(Data items)
◇ ◇ ◇ ◇ ◇

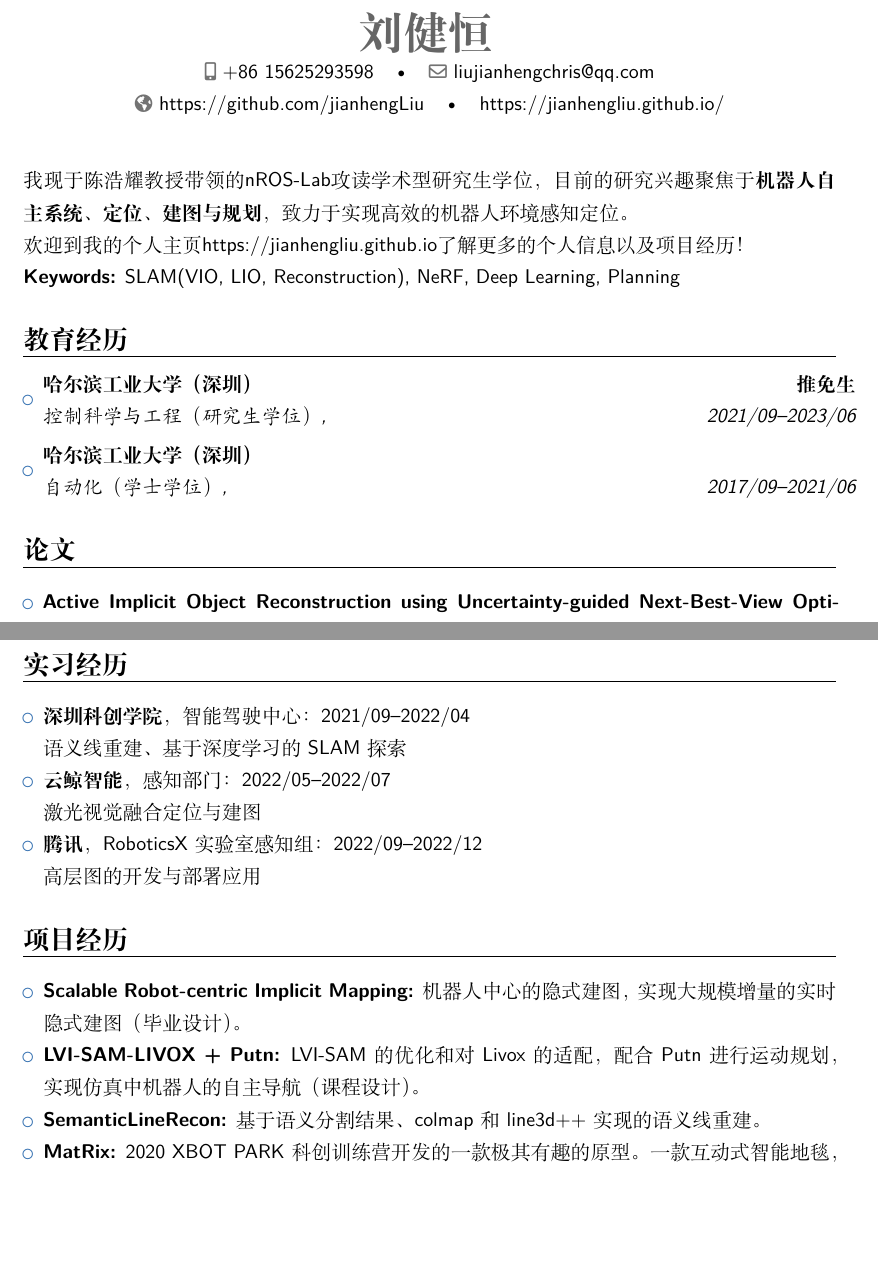
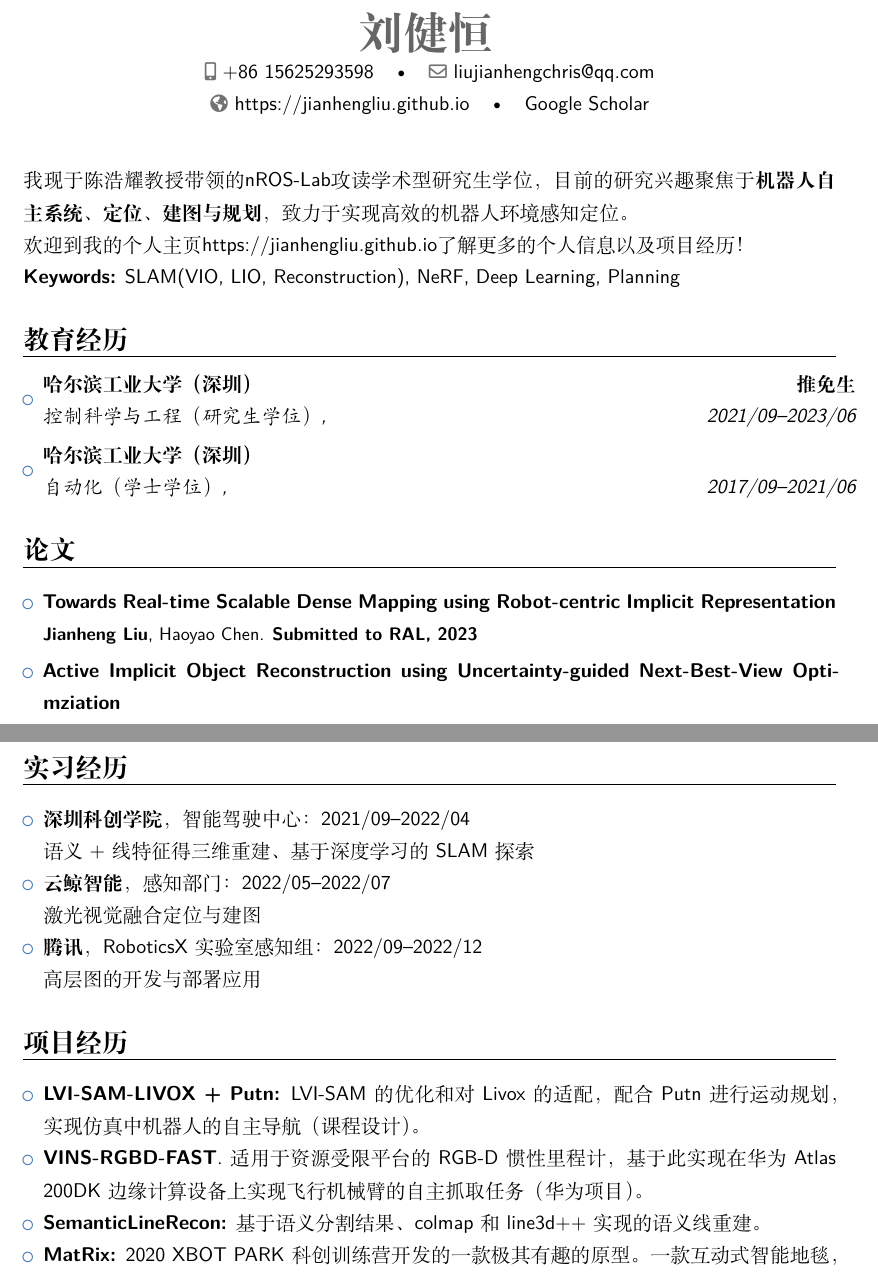
Before and after one commit to jianhengLiu/jianhengLiu.github.io, a LaTeX CV (latex/liujianheng_cv_cn.tex): two parts of pages 1 and 2 of 2, joined at a grey line, cut so that both start at the same text, the shorter picture padded with empty space. Compiled offline with XeLaTeX.

Commit message:
✨ feat:

```diff
--- a/latex/liujianheng_cv_cn.tex
+++ b/latex/liujianheng_cv_cn.tex
@@ -36,8 +36,8 @@
 %\phone[fixed]{01234 123456}                    % optional, remove / comment the line if not wanted
 %\phone[fax]{+3~(456)~789~012}                      % optional, remove / comment the line if not wanted
 \email{liujianhengchris@qq.com}                               % optional, remove / comment the line if not wanted
-\homepage{https://github.com/jianhengLiu}                         % optional, remove / comment the line if not wanted
-\extrainfo{https://jianhengliu.github.io/}                 % optional, remove / comment the line if not wanted
+\homepage{https://jianhengliu.github.io}                         % optional, remove / comment the line if not wanted
+\extrainfo{\href{https://scholar.google.com/citations?user=ZMbWaLkAAAAJ&hl=en}{Google Scholar}}                 % optional, remove / comment the line if not wanted
 % \photo[64pt][0.4pt]{potrait.jpeg}                       % optional, remove / comment the line if not wanted; '64pt' is the height the picture must be resized to, 0.4pt is the thickness of the frame around it (put it to 0pt for no frame) and 'picture' is the name of the picture file
 %\quote{Some quote}                                 % optional, remove / comment the line if not wanted
 
@@ -81,6 +81,13 @@
 \section{论文}
 
 \begin{itemize}
+
+    \item{\textbf{Towards Real-time Scalable Dense Mapping using Robot-centric Implicit Representation}
+
+    \small{\textbf{Jianheng Liu}, Haoyao Chen. \textbf{Submitted to RAL, 2023}}
+    }
+
+    \vspace{3pt}
 
     \item{\textbf{Active Implicit Object Reconstruction using Uncertainty-guided Next-Best-View Optimziation}
 
@@ -163,7 +170,7 @@
 
 \item{\textbf{深圳科创学院}，智能驾驶中心：2021/09--2022/04}
 
-语义线重建、基于深度学习的SLAM探索
+语义+线特征得三维重建、基于深度学习的SLAM探索
 
 \item{\textbf{云鲸智能}，感知部门：2022/05--2022/07}
 
@@ -180,7 +187,7 @@
 
 \begin{itemize}
 
-    \item \textbf{Scalable Robot-centric Implicit Mapping:} 机器人中心的隐式建图，实现大规模增量的实时隐式建图（毕业设计）。
+    % \item \textbf{Scalable Robot-centric Implicit Mapping:} 机器人中心的隐式建图，实现大规模增量的实时隐式建图（毕业设计）。
 
     % \item \textbf{Active Implicit Object Reconstruction using Uncertainty-guided Next-Best-View Optimziation:}
 
@@ -190,14 +197,13 @@
 
 % \item \textbf{\href{https://github.com/HITSZ-NRSL/Dynamic-VINS.git}{RGB-D Inertial Odometry for a Resource-restricted Robot in Dynamic Environments}:}
 
-% 适用于资源受限平台的动态环境RGB-D惯性里程计，实现边缘计算平台上的实时定位，基于此实现在华为Atlas 200DK边缘计算设备上实现飞行机械臂的自主抓取任务（华为项目）。
+\item \textbf{\href{https://github.com/jianhengLiu/VINS-RGBD-FAST}{VINS-RGBD-FAST}}.
+适用于资源受限平台的RGB-D惯性里程计，基于此实现在华为Atlas 200DK边缘计算设备上实现飞行机械臂的自主抓取任务（华为项目）。
+
 
 
 \item \textbf{\href{https://github.com/jianhengLiu/SV-SLAM}{SemanticLineRecon}:} 基于语义分割结果、colmap和line3d++实现的语义线重建。
 
-% \begin{itemize}
-% \item \textbf{Referred Code:} \href{https://github.com/jianhengLiu/VINS-RGBD-FAST}{VINS-RGBD-FAST}.
-% \end{itemize}
 
 % \item \textbf{\href{https://github.com/jianhengLiu/Vision-encoder-based-Payload-State-Estimator}{Vision-encoder-based Payload State Estimation for Autonomous MAV With a Suspended Payload}:}
 
```
Also changed, not shown: index.md (+1 -1 lines), latex/liujianheng_cv.pdf, latex/liujianheng_cv_apply.tex (line endings or trailing spaces), latex/liujianheng_cv_cn.pdf.
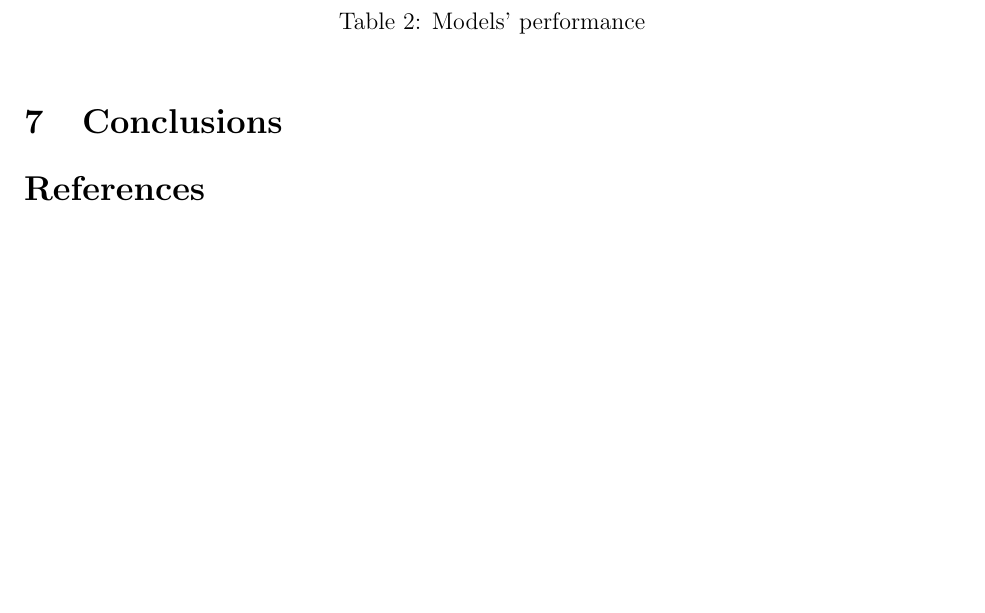
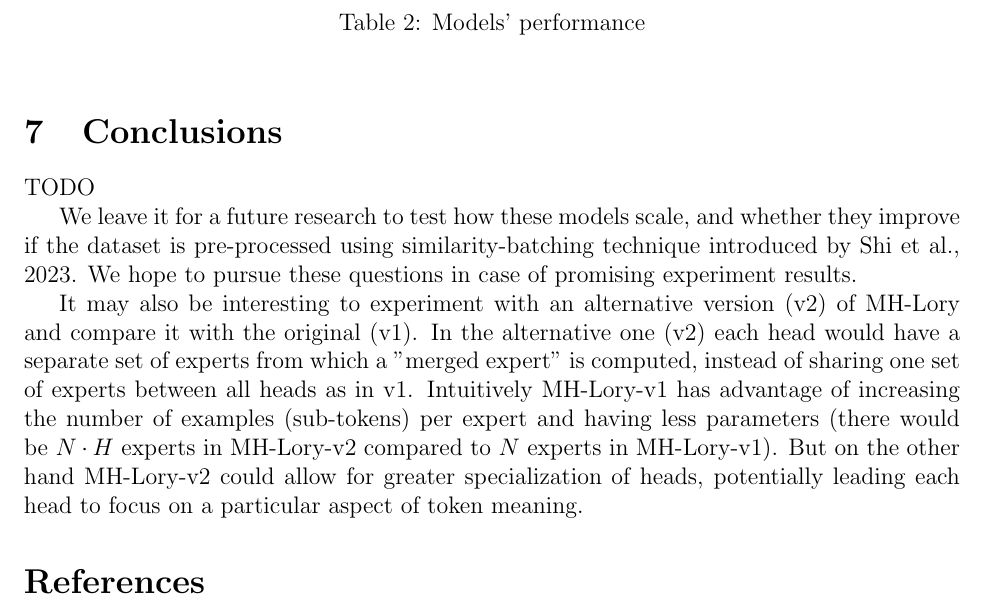
Before and after one commit to MichalMaszkowski/Multi-Headed_Lory, a LaTeX paper (report/main.tex): part of page 6 of 8, cut so that both start at the same text, the shorter picture padded with empty space. Compiled offline with pdfLaTeX.

Commit message:
add my changes to conclusions

```diff
--- a/report/main.tex
+++ b/report/main.tex
@@ -185,7 +185,11 @@ Memory Usage & Data 12 & Data 13 & Data 14 & Data 15 \\
 
 \section{Conclusions}
 
+TODO
 
+We leave it for a future research to test how these models scale, and whether they improve if the dataset is pre-processed using similarity-batching technique introduced by \cite{shi2023context}. We hope to pursue these questions in case of promising experiment results.
+
+It may also be interesting to experiment with an alternative version (v2) of MH-Lory and compare it with the original (v1). In the alternative one (v2) each head would have a separate set of experts from which a "merged expert" is computed, instead of sharing one set of experts between all heads as in v1. Intuitively MH-Lory-v1 has advantage of increasing the number of examples (sub-tokens) per expert and having less parameters (there would be $N \cdot H$ experts in MH-Lory-v2 compared to $N$ experts in MH-Lory-v1). But on the other hand MH-Lory-v2 could allow for greater specialization of heads, potentially leading each head to focus on a particular aspect of token meaning.
 
 %
 
```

◇ ◇ ◇ ◇ ◇

Try it =
Please show each line in the records above that contains "VINS".

The answer =
 % \item \textbf{\href{https://github.com/HITSZ-NRSL/Dynamic-VINS.git}{RGB-D Inertial Odometry for a Resource-restricted Robot in Dynamic Environments}:}
+\item \textbf{\href{https://github.com/jianhengLiu/VINS-RGBD-FAST}{VINS-RGBD-FAST}}.
-% \item \textbf{Referred Code:} \href{https://github.com/jianhengLiu/VINS-RGBD-FAST}{VINS-RGBD-FAST}.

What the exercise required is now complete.